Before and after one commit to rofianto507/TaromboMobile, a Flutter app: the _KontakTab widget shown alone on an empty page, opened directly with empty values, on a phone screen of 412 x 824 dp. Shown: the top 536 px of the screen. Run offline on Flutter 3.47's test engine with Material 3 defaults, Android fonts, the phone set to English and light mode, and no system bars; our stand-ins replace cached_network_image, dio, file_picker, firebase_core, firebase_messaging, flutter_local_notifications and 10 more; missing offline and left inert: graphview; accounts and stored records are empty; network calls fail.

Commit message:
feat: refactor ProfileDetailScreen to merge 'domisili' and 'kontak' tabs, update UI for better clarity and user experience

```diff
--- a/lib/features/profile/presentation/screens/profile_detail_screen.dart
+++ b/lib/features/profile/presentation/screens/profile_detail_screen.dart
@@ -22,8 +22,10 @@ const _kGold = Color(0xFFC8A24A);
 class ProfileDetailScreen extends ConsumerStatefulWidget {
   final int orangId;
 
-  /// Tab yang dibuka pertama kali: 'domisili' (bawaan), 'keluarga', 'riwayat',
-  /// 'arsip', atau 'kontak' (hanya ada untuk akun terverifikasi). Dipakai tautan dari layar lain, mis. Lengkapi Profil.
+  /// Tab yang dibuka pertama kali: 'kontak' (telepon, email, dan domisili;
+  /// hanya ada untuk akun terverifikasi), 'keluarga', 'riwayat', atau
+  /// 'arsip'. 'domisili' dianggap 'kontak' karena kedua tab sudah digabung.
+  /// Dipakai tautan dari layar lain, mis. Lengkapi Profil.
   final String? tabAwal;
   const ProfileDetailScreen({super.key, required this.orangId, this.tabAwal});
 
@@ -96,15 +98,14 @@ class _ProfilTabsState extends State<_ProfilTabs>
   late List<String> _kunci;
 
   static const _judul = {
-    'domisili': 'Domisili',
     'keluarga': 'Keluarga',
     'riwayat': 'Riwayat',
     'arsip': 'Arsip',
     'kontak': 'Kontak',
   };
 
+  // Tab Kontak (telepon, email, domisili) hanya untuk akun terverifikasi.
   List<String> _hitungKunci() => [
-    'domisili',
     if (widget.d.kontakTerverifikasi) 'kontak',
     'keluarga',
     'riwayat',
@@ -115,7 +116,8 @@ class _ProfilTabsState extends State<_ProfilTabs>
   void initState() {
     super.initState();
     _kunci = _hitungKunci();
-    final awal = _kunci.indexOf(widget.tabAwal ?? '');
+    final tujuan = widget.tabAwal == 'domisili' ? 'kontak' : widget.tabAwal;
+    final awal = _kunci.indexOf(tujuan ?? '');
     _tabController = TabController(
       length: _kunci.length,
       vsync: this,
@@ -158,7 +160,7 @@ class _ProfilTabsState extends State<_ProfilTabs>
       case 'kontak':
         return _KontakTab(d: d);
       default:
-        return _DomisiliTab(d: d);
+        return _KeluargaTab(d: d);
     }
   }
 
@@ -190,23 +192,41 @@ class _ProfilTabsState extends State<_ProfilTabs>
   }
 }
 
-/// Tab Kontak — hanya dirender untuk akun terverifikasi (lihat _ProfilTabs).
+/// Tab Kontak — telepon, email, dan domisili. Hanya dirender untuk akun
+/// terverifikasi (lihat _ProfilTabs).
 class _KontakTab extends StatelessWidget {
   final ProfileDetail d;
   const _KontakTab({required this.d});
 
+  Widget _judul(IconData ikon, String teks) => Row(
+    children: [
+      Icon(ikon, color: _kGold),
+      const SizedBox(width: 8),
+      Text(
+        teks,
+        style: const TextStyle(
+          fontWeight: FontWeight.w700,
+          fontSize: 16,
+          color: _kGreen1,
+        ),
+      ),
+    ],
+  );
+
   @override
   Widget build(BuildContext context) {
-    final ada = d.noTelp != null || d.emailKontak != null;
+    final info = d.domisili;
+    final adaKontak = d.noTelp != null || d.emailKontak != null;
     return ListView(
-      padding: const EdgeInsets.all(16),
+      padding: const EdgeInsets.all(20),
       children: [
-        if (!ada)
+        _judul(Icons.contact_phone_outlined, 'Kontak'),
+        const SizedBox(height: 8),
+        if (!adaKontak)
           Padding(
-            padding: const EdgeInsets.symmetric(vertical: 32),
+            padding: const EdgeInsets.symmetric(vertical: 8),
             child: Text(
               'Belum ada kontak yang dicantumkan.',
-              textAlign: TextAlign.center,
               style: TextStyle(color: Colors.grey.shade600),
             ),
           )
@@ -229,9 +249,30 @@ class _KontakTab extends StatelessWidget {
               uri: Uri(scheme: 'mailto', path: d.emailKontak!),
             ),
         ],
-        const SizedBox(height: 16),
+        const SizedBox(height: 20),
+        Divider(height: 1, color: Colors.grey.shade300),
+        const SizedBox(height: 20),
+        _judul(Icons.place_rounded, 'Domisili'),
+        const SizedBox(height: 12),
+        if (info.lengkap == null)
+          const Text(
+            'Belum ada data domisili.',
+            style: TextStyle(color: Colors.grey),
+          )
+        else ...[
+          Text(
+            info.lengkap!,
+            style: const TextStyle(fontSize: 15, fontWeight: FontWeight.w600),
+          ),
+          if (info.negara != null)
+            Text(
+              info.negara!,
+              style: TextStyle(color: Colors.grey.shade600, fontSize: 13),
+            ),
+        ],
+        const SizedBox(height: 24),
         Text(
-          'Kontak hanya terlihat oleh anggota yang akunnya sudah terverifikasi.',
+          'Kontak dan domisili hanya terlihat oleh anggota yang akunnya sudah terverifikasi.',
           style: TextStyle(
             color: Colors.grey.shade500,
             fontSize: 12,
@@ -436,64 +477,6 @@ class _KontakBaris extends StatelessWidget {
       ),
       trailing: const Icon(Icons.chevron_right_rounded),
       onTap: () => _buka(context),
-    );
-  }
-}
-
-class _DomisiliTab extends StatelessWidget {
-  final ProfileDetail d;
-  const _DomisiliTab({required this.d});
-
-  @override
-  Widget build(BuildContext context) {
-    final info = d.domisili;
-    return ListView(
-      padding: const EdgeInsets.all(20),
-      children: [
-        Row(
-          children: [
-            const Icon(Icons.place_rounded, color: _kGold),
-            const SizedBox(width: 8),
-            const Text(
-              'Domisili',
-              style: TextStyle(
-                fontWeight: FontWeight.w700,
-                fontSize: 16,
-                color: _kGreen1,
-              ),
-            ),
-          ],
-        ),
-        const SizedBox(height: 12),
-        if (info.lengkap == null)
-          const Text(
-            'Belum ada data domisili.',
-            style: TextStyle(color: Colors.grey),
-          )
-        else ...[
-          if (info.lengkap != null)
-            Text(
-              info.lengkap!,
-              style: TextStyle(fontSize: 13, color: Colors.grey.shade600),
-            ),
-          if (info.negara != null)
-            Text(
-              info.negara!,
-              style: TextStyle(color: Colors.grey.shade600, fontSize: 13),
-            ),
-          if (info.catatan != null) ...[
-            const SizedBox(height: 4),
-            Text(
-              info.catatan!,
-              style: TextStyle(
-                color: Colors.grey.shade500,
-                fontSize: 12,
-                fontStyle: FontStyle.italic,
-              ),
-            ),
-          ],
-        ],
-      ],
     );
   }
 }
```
• • • • • • •
_ASSIGNED TASK_. Each record should come back exactly as written.

_TASK RESULT_.
Before and after one commit to rofianto507/TaromboMobile, a Flutter app: the _KontakTab widget shown alone on an empty page, opened directly with empty values, on a phone screen of 412 x 824 dp. Shown: the top 536 px of the screen. Run offline on Flutter 3.47's test engine with Material 3 defaults, Android fonts, the phone set to English and light mode, and no system bars; our stand-ins replace cached_network_image, dio, file_picker, firebase_core, firebase_messaging, flutter_local_notifications and 10 more; missing offline and left inert: graphview; accounts and stored records are empty; network calls fail.

Commit message:
feat: refactor ProfileDetailScreen to merge 'domisili' and 'kontak' tabs, update UI for better clarity and user experience

```diff
--- a/lib/features/profile/presentation/screens/profile_detail_screen.dart
+++ b/lib/features/profile/presentation/screens/profile_detail_screen.dart
@@ -22,8 +22,10 @@ const _kGold = Color(0xFFC8A24A);
 class ProfileDetailScreen extends ConsumerStatefulWidget {
   final int orangId;
 
-  /// Tab yang dibuka pertama kali: 'domisili' (bawaan), 'keluarga', 'riwayat',
-  /// 'arsip', atau 'kontak' (hanya ada untuk akun terverifikasi). Dipakai tautan dari layar lain, mis. Lengkapi Profil.
+  /// Tab yang dibuka pertama kali: 'kontak' (telepon, email, dan domisili;
+  /// hanya ada untuk akun terverifikasi), 'keluarga', 'riwayat', atau
+  /// 'arsip'. 'domisili' dianggap 'kontak' karena kedua tab sudah digabung.
+  /// Dipakai tautan dari layar lain, mis. Lengkapi Profil.
   final String? tabAwal;
   const ProfileDetailScreen({super.key, required this.orangId, this.tabAwal});
 
@@ -96,15 +98,14 @@ class _ProfilTabsState extends State<_ProfilTabs>
   late List<String> _kunci;
 
   static const _judul = {
-    'domisili': 'Domisili',
     'keluarga': 'Keluarga',
     'riwayat': 'Riwayat',
     'arsip': 'Arsip',
     'kontak': 'Kontak',
   };
 
+  // Tab Kontak (telepon, email, domisili) hanya untuk akun terverifikasi.
   List<String> _hitungKunci() => [
-    'domisili',
     if (widget.d.kontakTerverifikasi) 'kontak',
     'keluarga',
     'riwayat',
@@ -115,7 +116,8 @@ class _ProfilTabsState extends State<_ProfilTabs>
   void initState() {
     super.initState();
     _kunci = _hitungKunci();
-    final awal = _kunci.indexOf(widget.tabAwal ?? '');
+    final tujuan = widget.tabAwal == 'domisili' ? 'kontak' : widget.tabAwal;
+    final awal = _kunci.indexOf(tujuan ?? '');
     _tabController = TabController(
       length: _kunci.length,
       vsync: this,
@@ -158,7 +160,7 @@ class _ProfilTabsState extends State<_ProfilTabs>
       case 'kontak':
         return _KontakTab(d: d);
       default:
-        return _DomisiliTab(d: d);
+        return _KeluargaTab(d: d);
     }
   }
 
@@ -190,23 +192,41 @@ class _ProfilTabsState extends State<_ProfilTabs>
   }
 }
 
-/// Tab Kontak — hanya dirender untuk akun terverifikasi (lihat _ProfilTabs).
+/// Tab Kontak — telepon, email, dan domisili. Hanya dirender untuk akun
+/// terverifikasi (lihat _ProfilTabs).
 class _KontakTab extends StatelessWidget {
   final ProfileDetail d;
   const _KontakTab({required this.d});
 
+  Widget _judul(IconData ikon, String teks) => Row(
+    children: [
+      Icon(ikon, color: _kGold),
+      const SizedBox(width: 8),
+      Text(
+        teks,
+        style: const TextStyle(
+          fontWeight: FontWeight.w700,
+          fontSize: 16,
+          color: _kGreen1,
+        ),
+      ),
+    ],
+  );
+
   @override
   Widget build(BuildContext context) {
-    final ada = d.noTelp != null || d.emailKontak != null;
+    final info = d.domisili;
+    final adaKontak = d.noTelp != null || d.emailKontak != null;
     return ListView(
-      padding: const EdgeInsets.all(16),
+      padding: const EdgeInsets.all(20),
       children: [
-        if (!ada)
+        _judul(Icons.contact_phone_outlined, 'Kontak'),
+        const SizedBox(height: 8),
+        if (!adaKontak)
           Padding(
-            padding: const EdgeInsets.symmetric(vertical: 32),
+            padding: const EdgeInsets.symmetric(vertical: 8),
             child: Text(
               'Belum ada kontak yang dicantumkan.',
-              textAlign: TextAlign.center,
               style: TextStyle(color: Colors.grey.shade600),
             ),
           )
@@ -229,9 +249,30 @@ class _KontakTab extends StatelessWidget {
               uri: Uri(scheme: 'mailto', path: d.emailKontak!),
             ),
         ],
-        const SizedBox(height: 16),
+        const SizedBox(height: 20),
+        Divider(height: 1, color: Colors.grey.shade300),
+        const SizedBox(height: 20),
+        _judul(Icons.place_rounded, 'Domisili'),
+        const SizedBox(height: 12),
+        if (info.lengkap == null)
+          const Text(
+            'Belum ada data domisili.',
+            style: TextStyle(color: Colors.grey),
+          )
+        else ...[
+          Text(
+            info.lengkap!,
+            style: const TextStyle(fontSize: 15, fontWeight: FontWeight.w600),
+          ),
+          if (info.negara != null)
+            Text(
+              info.negara!,
+              style: TextStyle(color: Colors.grey.shade600, fontSize: 13),
+            ),
+        ],
+        const SizedBox(height: 24),
         Text(
-          'Kontak hanya terlihat oleh anggota yang akunnya sudah terverifikasi.',
+          'Kontak dan domisili hanya terlihat oleh anggota yang akunnya sudah terverifikasi.',
           style: TextStyle(
             color: Colors.grey.shade500,
             fontSize: 12,
@@ -436,64 +477,6 @@ class _KontakBaris extends StatelessWidget {
       ),
       trailing: const Icon(Icons.chevron_right_rounded),
       onTap: () => _buka(context),
-    );
-  }
-}
-
-class _DomisiliTab extends StatelessWidget {
-  final ProfileDetail d;
-  const _DomisiliTab({required this.d});
-
-  @override
-  Widget build(BuildContext context) {
-    final info = d.domisili;
-    return ListView(
-      padding: const EdgeInsets.all(20),
-      children: [
-        Row(
-          children: [
-            const Icon(Icons.place_rounded, color: _kGold),
-            const SizedBox(width: 8),
-            const Text(
-              'Domisili',
-              style: TextStyle(
-                fontWeight: FontWeight.w700,
-                fontSize: 16,
-                color: _kGreen1,
-              ),
-            ),
-          ],
-        ),
-        const SizedBox(height: 12),
-        if (info.lengkap == null)
-          const Text(
-            'Belum ada data domisili.',
-            style: TextStyle(color: Colors.grey),
-          )
-        else ...[
-          if (info.lengkap != null)
-            Text(
-              info.lengkap!,
-              style: TextStyle(fontSize: 13, color: Colors.grey.shade600),
-            ),
-          if (info.negara != null)
-            Text(
-              info.negara!,
-              style: TextStyle(color: Colors.grey.shade600, fontSize: 13),
-            ),
-          if (info.catatan != null) ...[
-            const SizedBox(height: 4),
-            Text(
-              info.catatan!,
-              style: TextStyle(
-                color: Colors.grey.shade500,
-                fontSize: 12,
-                fontStyle: FontStyle.italic,
-              ),
-            ),
-          ],
-        ],
-      ],
     );
   }
 }
```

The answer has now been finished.